Should a line in the entries below contain "Barra", return that line.

========================

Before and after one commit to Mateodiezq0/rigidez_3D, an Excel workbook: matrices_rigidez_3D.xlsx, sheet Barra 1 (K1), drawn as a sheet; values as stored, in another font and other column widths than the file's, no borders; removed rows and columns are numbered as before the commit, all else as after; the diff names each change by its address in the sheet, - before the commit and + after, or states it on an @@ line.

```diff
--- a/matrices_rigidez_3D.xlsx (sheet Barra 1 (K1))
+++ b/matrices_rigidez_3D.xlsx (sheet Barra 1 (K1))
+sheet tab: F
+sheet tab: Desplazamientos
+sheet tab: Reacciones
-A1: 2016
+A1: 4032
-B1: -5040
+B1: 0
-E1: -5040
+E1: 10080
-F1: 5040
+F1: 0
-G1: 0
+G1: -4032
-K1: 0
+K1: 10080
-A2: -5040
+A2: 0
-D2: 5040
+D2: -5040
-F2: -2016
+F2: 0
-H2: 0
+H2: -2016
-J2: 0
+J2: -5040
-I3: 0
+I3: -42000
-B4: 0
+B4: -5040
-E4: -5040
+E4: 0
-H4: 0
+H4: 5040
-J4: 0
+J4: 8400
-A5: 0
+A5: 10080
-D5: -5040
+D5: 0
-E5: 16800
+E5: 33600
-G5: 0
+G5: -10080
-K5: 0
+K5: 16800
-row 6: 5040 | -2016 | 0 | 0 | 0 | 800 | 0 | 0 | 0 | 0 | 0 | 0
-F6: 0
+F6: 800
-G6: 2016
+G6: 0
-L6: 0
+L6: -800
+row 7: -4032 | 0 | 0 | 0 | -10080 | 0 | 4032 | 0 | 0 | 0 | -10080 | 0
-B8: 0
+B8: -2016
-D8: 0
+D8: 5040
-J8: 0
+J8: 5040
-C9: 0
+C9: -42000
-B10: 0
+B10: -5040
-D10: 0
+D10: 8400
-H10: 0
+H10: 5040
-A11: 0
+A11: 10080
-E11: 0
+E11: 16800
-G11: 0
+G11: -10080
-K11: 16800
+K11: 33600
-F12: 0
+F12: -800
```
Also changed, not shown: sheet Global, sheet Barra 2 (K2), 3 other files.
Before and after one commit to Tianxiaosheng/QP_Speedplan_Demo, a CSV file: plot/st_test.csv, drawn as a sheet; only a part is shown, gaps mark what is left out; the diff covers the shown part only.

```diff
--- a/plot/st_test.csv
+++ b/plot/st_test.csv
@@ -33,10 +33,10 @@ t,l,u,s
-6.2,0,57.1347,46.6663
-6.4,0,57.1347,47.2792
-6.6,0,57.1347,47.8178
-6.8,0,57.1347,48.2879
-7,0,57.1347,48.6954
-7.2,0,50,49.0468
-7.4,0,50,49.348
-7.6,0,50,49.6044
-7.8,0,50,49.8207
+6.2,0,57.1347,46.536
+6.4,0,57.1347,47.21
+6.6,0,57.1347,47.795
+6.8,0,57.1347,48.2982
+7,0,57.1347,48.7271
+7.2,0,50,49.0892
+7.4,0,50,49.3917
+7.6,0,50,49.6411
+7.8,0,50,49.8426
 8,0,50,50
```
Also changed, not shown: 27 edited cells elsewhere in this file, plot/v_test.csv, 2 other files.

========================

_ANSWER TO THE PROBLEM_
Before and after one commit to Mateodiezq0/rigidez_3D, an Excel workbook: matrices_rigidez_3D.xlsx, sheet Barra 1 (K1), drawn as a sheet; values as stored, in another font and other column widths than the file's, no borders; removed rows and columns are numbered as before the commit, all else as after; the diff names each change by its address in the sheet, - before the commit and + after, or states it on an @@ line.
--- a/matrices_rigidez_3D.xlsx (sheet Barra 1 (K1))
+++ b/matrices_rigidez_3D.xlsx (sheet Barra 1 (K1))
Also changed, not shown: sheet Global, sheet Barra 2 (K2), 3 other files.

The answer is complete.